It seems to me that regardless of how accomplished one feels about cooking, when it comes to baking bread, even the bravest shy away from the challenge.. there seems to be something different about baking bread that feels almost like a mystical, unreachable quest only a chosen few can achieve. Yet, it is not.
Though it is true that, in its bizarre simplicity, the process in itself feels magical, and even unfair, every time… It is incredible that without any intensive labor and just by merging a few staple ingredients with sufficient time would allow for such a whole, indecent perfection to be born.
Now, for the dirty secret… this bread takes 5 minutes to assemble… (though it will take you a full night of raising, but who cares, while the yeast is hard at work.. you should be sleeping the anxiety off!) the only “work” part is to ensure that first you have a dutch oven (mine is a traditional Finnish cast-iron pot from Iittala Sarpaneva, but anything is fine as long as it has a lid and can handle hot temperature) and to heat your oven sufficiently to create the perfect condition for the bread to rise and form the mandatory air bubbles & crust.
Prepare your dough the night before or in the morning… then 8 hours minimum( but i like to follow the “12 hours or more” philosophy), simply preheat your oven with the pot already in (trust me, it will save you time) … once the oven has reached the 230C mark, take out the pot and drop the dough directly into it, cover with the lid and place it back to the oven.
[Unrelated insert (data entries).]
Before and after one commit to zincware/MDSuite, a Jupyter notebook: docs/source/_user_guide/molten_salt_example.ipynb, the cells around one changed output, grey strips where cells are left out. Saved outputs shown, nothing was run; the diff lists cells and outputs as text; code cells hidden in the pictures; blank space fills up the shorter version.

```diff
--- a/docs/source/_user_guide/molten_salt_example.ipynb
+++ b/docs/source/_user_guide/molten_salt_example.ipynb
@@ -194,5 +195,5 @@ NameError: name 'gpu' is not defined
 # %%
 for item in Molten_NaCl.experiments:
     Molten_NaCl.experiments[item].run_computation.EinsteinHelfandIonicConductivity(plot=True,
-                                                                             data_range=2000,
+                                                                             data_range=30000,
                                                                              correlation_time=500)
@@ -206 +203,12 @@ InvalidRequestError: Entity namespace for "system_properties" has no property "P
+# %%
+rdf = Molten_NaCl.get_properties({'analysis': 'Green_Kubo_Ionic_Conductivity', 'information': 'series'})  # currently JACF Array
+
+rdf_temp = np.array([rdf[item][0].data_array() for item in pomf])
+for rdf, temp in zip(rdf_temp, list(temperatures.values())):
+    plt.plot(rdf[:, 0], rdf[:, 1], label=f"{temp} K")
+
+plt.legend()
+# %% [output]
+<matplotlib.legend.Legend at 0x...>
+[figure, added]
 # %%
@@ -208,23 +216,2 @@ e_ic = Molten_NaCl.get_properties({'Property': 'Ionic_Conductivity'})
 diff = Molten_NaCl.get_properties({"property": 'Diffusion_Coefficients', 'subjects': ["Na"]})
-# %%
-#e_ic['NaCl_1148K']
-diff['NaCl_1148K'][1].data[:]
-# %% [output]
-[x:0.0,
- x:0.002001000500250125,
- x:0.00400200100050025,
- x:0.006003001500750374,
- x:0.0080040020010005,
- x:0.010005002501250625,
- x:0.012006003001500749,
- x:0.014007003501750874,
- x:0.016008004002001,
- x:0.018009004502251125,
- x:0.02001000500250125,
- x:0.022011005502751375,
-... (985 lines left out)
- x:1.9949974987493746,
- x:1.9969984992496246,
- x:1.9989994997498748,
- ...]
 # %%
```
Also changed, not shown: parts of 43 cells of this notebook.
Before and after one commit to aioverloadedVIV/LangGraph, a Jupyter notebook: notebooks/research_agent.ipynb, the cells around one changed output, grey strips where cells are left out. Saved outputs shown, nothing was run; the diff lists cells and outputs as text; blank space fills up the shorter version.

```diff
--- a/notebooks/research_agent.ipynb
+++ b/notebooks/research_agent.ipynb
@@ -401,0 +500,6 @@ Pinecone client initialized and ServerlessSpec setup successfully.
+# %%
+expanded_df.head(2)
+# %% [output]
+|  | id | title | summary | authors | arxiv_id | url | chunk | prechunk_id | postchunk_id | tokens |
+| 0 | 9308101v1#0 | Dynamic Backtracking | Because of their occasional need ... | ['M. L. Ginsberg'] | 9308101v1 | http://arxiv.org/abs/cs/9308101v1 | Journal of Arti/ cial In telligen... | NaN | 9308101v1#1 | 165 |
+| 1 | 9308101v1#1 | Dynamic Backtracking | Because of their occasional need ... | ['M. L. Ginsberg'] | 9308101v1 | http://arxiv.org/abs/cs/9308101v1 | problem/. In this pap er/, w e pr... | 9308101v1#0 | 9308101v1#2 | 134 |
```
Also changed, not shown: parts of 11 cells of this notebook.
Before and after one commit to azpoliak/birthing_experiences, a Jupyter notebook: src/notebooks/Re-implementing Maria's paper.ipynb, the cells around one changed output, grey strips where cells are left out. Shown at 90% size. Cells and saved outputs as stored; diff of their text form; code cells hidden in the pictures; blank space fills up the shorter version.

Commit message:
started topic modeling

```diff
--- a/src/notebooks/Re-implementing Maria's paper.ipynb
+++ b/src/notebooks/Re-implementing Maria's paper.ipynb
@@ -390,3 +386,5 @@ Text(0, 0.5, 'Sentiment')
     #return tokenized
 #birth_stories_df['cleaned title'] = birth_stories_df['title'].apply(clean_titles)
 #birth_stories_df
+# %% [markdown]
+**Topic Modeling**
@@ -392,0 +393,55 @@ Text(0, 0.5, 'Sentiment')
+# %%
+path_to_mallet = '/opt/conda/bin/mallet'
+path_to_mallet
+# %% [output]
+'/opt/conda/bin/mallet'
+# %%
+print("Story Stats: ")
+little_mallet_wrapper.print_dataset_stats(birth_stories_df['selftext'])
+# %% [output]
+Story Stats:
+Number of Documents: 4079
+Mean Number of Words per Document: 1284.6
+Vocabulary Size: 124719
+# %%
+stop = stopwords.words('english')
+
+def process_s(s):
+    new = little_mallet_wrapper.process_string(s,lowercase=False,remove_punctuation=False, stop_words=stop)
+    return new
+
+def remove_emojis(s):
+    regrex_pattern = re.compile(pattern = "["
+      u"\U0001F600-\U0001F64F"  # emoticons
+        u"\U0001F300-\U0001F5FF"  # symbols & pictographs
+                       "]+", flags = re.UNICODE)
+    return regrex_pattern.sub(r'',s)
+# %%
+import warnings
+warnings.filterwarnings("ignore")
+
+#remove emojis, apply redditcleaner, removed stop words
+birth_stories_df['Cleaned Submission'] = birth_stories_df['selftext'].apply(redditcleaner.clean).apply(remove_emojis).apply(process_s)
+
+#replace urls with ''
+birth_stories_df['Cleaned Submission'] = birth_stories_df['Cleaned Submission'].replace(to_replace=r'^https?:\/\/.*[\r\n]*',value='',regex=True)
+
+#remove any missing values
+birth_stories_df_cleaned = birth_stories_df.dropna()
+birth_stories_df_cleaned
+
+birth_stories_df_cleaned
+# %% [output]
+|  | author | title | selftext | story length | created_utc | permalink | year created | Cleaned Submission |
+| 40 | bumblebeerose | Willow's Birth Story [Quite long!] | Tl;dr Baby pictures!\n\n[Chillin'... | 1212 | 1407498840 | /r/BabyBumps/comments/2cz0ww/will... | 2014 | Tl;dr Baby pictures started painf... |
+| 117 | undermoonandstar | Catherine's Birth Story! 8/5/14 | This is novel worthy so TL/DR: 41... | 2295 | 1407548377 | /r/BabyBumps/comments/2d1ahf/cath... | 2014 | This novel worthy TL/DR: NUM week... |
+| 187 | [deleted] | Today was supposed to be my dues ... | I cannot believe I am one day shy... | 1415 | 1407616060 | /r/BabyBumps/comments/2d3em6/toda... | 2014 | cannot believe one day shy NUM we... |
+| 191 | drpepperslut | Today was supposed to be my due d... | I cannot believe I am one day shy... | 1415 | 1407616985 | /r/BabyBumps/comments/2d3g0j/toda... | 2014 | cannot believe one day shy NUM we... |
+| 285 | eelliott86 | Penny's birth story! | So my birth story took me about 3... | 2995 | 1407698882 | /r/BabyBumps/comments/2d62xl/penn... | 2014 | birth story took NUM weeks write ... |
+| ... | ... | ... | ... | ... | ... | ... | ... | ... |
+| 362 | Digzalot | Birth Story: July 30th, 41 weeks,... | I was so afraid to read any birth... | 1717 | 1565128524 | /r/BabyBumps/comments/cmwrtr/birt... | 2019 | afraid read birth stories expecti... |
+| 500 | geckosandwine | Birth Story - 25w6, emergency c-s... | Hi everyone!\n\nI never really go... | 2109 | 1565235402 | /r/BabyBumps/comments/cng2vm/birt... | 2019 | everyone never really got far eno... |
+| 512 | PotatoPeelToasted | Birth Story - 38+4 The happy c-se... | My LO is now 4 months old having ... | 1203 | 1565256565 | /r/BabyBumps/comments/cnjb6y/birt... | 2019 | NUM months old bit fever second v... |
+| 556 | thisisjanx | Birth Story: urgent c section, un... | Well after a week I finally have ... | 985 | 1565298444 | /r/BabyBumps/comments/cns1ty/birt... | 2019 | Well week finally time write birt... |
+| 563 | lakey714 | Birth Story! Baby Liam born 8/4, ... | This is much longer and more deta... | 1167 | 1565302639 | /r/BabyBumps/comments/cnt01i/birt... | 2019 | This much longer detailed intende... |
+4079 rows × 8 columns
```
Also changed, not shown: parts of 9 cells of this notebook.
After 30 minutes, uncover the pot and leave to cook for an additional 15 minutes.
This is the basic recipe for a French loaf to which you can add rosemary, thyme, olives, walnuts…. if you heart so desire; mine just longs for the simpler version, with butter and coarse salt melting on top.